Set down the listing below again, exactly as written.

(Beginning of SOURCE MATERIAL)

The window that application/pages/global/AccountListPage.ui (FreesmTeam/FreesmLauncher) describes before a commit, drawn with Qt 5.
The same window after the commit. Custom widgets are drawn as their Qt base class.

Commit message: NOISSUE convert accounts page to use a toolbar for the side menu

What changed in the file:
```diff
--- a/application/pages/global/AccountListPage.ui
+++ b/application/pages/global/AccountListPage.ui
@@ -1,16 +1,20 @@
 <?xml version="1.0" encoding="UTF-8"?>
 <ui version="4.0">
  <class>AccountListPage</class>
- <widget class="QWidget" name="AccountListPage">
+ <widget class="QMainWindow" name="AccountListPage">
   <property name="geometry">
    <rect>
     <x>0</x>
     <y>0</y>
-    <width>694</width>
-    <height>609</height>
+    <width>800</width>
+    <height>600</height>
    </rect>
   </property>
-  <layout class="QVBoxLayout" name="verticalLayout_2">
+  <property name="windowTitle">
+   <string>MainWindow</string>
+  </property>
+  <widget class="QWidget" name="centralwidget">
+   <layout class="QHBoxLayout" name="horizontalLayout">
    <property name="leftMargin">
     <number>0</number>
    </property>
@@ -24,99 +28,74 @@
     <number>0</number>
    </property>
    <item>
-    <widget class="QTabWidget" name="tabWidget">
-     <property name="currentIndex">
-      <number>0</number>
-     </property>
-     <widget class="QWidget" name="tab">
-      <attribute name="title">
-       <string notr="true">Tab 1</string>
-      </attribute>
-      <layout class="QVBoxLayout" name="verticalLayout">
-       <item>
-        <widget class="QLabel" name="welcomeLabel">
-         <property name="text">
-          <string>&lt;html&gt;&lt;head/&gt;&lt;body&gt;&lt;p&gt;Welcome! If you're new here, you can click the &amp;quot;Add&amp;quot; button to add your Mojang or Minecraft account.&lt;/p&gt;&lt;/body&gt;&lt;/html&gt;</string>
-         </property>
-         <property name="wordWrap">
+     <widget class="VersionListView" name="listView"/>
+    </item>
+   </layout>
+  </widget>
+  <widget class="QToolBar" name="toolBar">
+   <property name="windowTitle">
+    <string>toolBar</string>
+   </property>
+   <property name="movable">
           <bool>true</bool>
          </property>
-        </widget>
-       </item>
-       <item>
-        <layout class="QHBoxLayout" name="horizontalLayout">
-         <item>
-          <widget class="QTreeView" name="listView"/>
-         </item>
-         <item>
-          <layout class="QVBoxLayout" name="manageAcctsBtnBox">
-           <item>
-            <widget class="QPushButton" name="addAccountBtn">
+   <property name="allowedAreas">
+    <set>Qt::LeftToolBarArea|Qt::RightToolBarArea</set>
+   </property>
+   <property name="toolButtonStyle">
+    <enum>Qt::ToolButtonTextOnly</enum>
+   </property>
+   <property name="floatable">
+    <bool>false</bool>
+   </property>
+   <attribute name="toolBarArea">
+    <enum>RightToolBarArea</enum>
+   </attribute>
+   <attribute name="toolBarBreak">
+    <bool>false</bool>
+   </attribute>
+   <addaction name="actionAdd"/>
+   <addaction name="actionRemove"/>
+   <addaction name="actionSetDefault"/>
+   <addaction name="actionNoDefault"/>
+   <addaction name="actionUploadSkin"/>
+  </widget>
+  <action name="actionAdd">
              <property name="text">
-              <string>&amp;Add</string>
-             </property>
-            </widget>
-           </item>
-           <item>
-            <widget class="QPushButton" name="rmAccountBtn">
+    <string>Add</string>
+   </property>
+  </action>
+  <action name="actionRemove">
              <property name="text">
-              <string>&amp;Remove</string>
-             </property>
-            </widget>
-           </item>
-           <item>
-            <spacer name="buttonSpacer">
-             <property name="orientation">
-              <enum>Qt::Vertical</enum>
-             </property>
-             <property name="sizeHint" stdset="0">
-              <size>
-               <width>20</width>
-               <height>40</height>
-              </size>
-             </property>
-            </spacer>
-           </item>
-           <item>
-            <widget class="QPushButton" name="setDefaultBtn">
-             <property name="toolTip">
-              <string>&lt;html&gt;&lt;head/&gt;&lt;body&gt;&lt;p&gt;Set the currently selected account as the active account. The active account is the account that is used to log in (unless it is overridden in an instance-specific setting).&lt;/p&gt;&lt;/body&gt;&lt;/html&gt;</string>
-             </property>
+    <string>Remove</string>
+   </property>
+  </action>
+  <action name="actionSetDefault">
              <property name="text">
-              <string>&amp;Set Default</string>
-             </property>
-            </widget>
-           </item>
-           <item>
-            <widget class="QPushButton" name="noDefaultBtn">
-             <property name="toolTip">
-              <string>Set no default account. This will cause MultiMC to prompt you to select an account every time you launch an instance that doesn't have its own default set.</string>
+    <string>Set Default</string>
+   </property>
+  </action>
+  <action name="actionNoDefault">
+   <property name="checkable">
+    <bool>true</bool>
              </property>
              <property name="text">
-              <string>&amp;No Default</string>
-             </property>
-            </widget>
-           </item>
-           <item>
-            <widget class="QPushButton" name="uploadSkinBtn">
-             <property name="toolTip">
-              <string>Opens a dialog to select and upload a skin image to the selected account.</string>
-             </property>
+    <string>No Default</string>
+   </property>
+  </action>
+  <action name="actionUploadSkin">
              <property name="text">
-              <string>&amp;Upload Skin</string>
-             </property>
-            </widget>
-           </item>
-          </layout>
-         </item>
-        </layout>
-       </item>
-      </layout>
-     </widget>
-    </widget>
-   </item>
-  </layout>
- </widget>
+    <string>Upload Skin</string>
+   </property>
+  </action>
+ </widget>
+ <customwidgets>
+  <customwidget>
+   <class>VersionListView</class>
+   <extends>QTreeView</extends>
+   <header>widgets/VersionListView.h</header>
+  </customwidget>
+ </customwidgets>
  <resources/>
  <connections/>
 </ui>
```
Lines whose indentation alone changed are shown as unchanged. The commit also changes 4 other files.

(End of SOURCE MATERIAL)

## SOLUTION FOR THIS TASK
The window that application/pages/global/AccountListPage.ui (FreesmTeam/FreesmLauncher) describes before a commit, drawn with Qt 5.
The same window after the commit. Custom widgets are drawn as their Qt base class.

Commit message: NOISSUE convert accounts page to use a toolbar for the side menu

What changed in the file:
```diff
--- a/application/pages/global/AccountListPage.ui
+++ b/application/pages/global/AccountListPage.ui
@@ -1,16 +1,20 @@
 <?xml version="1.0" encoding="UTF-8"?>
 <ui version="4.0">
  <class>AccountListPage</class>
- <widget class="QWidget" name="AccountListPage">
+ <widget class="QMainWindow" name="AccountListPage">
   <property name="geometry">
    <rect>
     <x>0</x>
     <y>0</y>
-    <width>694</width>
-    <height>609</height>
+    <width>800</width>
+    <height>600</height>
    </rect>
   </property>
-  <layout class="QVBoxLayout" name="verticalLayout_2">
+  <property name="windowTitle">
+   <string>MainWindow</string>
+  </property>
+  <widget class="QWidget" name="centralwidget">
+   <layout class="QHBoxLayout" name="horizontalLayout">
    <property name="leftMargin">
     <number>0</number>
    </property>
@@ -24,99 +28,74 @@
     <number>0</number>
    </property>
    <item>
-    <widget class="QTabWidget" name="tabWidget">
-     <property name="currentIndex">
-      <number>0</number>
-     </property>
-     <widget class="QWidget" name="tab">
-      <attribute name="title">
-       <string notr="true">Tab 1</string>
-      </attribute>
-      <layout class="QVBoxLayout" name="verticalLayout">
-       <item>
-        <widget class="QLabel" name="welcomeLabel">
-         <property name="text">
-          <string>&lt;html&gt;&lt;head/&gt;&lt;body&gt;&lt;p&gt;Welcome! If you're new here, you can click the &amp;quot;Add&amp;quot; button to add your Mojang or Minecraft account.&lt;/p&gt;&lt;/body&gt;&lt;/html&gt;</string>
-         </property>
-         <property name="wordWrap">
+     <widget class="VersionListView" name="listView"/>
+    </item>
+   </layout>
+  </widget>
+  <widget class="QToolBar" name="toolBar">
+   <property name="windowTitle">
+    <string>toolBar</string>
+   </property>
+   <property name="movable">
           <bool>true</bool>
          </property>
-        </widget>
-       </item>
-       <item>
-        <layout class="QHBoxLayout" name="horizontalLayout">
-         <item>
-          <widget class="QTreeView" name="listView"/>
-         </item>
-         <item>
-          <layout class="QVBoxLayout" name="manageAcctsBtnBox">
-           <item>
-            <widget class="QPushButton" name="addAccountBtn">
+   <property name="allowedAreas">
+    <set>Qt::LeftToolBarArea|Qt::RightToolBarArea</set>
+   </property>
+   <property name="toolButtonStyle">
+    <enum>Qt::ToolButtonTextOnly</enum>
+   </property>
+   <property name="floatable">
+    <bool>false</bool>
+   </property>
+   <attribute name="toolBarArea">
+    <enum>RightToolBarArea</enum>
+   </attribute>
+   <attribute name="toolBarBreak">
+    <bool>false</bool>
+   </attribute>
+   <addaction name="actionAdd"/>
+   <addaction name="actionRemove"/>
+   <addaction name="actionSetDefault"/>
+   <addaction name="actionNoDefault"/>
+   <addaction name="actionUploadSkin"/>
+  </widget>
+  <action name="actionAdd">
              <property name="text">
-              <string>&amp;Add</string>
-             </property>
-            </widget>
-           </item>
-           <item>
-            <widget class="QPushButton" name="rmAccountBtn">
+    <string>Add</string>
+   </property>
+  </action>
+  <action name="actionRemove">
              <property name="text">
-              <string>&amp;Remove</string>
-             </property>
-            </widget>
-           </item>
-           <item>
-            <spacer name="buttonSpacer">
-             <property name="orientation">
-              <enum>Qt::Vertical</enum>
-             </property>
-             <property name="sizeHint" stdset="0">
-              <size>
-               <width>20</width>
-               <height>40</height>
-              </size>
-             </property>
-            </spacer>
-           </item>
-           <item>
-            <widget class="QPushButton" name="setDefaultBtn">
-             <property name="toolTip">
-              <string>&lt;html&gt;&lt;head/&gt;&lt;body&gt;&lt;p&gt;Set the currently selected account as the active account. The active account is the account that is used to log in (unless it is overridden in an instance-specific setting).&lt;/p&gt;&lt;/body&gt;&lt;/html&gt;</string>
-             </property>
+    <string>Remove</string>
+   </property>
+  </action>
+  <action name="actionSetDefault">
              <property name="text">
-              <string>&amp;Set Default</string>
-             </property>
-            </widget>
-           </item>
-           <item>
-            <widget class="QPushButton" name="noDefaultBtn">
-             <property name="toolTip">
-              <string>Set no default account. This will cause MultiMC to prompt you to select an account every time you launch an instance that doesn't have its own default set.</string>
+    <string>Set Default</string>
+   </property>
+  </action>
+  <action name="actionNoDefault">
+   <property name="checkable">
+    <bool>true</bool>
              </property>
              <property name="text">
-              <string>&amp;No Default</string>
-             </property>
-            </widget>
-           </item>
-           <item>
-            <widget class="QPushButton" name="uploadSkinBtn">
-             <property name="toolTip">
-              <string>Opens a dialog to select and upload a skin image to the selected account.</string>
-             </property>
+    <string>No Default</string>
+   </property>
+  </action>
+  <action name="actionUploadSkin">
              <property name="text">
-              <string>&amp;Upload Skin</string>
-             </property>
-            </widget>
-           </item>
-          </layout>
-         </item>
-        </layout>
-       </item>
-      </layout>
-     </widget>
-    </widget>
-   </item>
-  </layout>
- </widget>
+    <string>Upload Skin</string>
+   </property>
+  </action>
+ </widget>
+ <customwidgets>
+  <customwidget>
+   <class>VersionListView</class>
+   <extends>QTreeView</extends>
+   <header>widgets/VersionListView.h</header>
+  </customwidget>
+ </customwidgets>
  <resources/>
  <connections/>
 </ui>
```
Lines whose indentation alone changed are shown as unchanged. The commit also changes 4 other files.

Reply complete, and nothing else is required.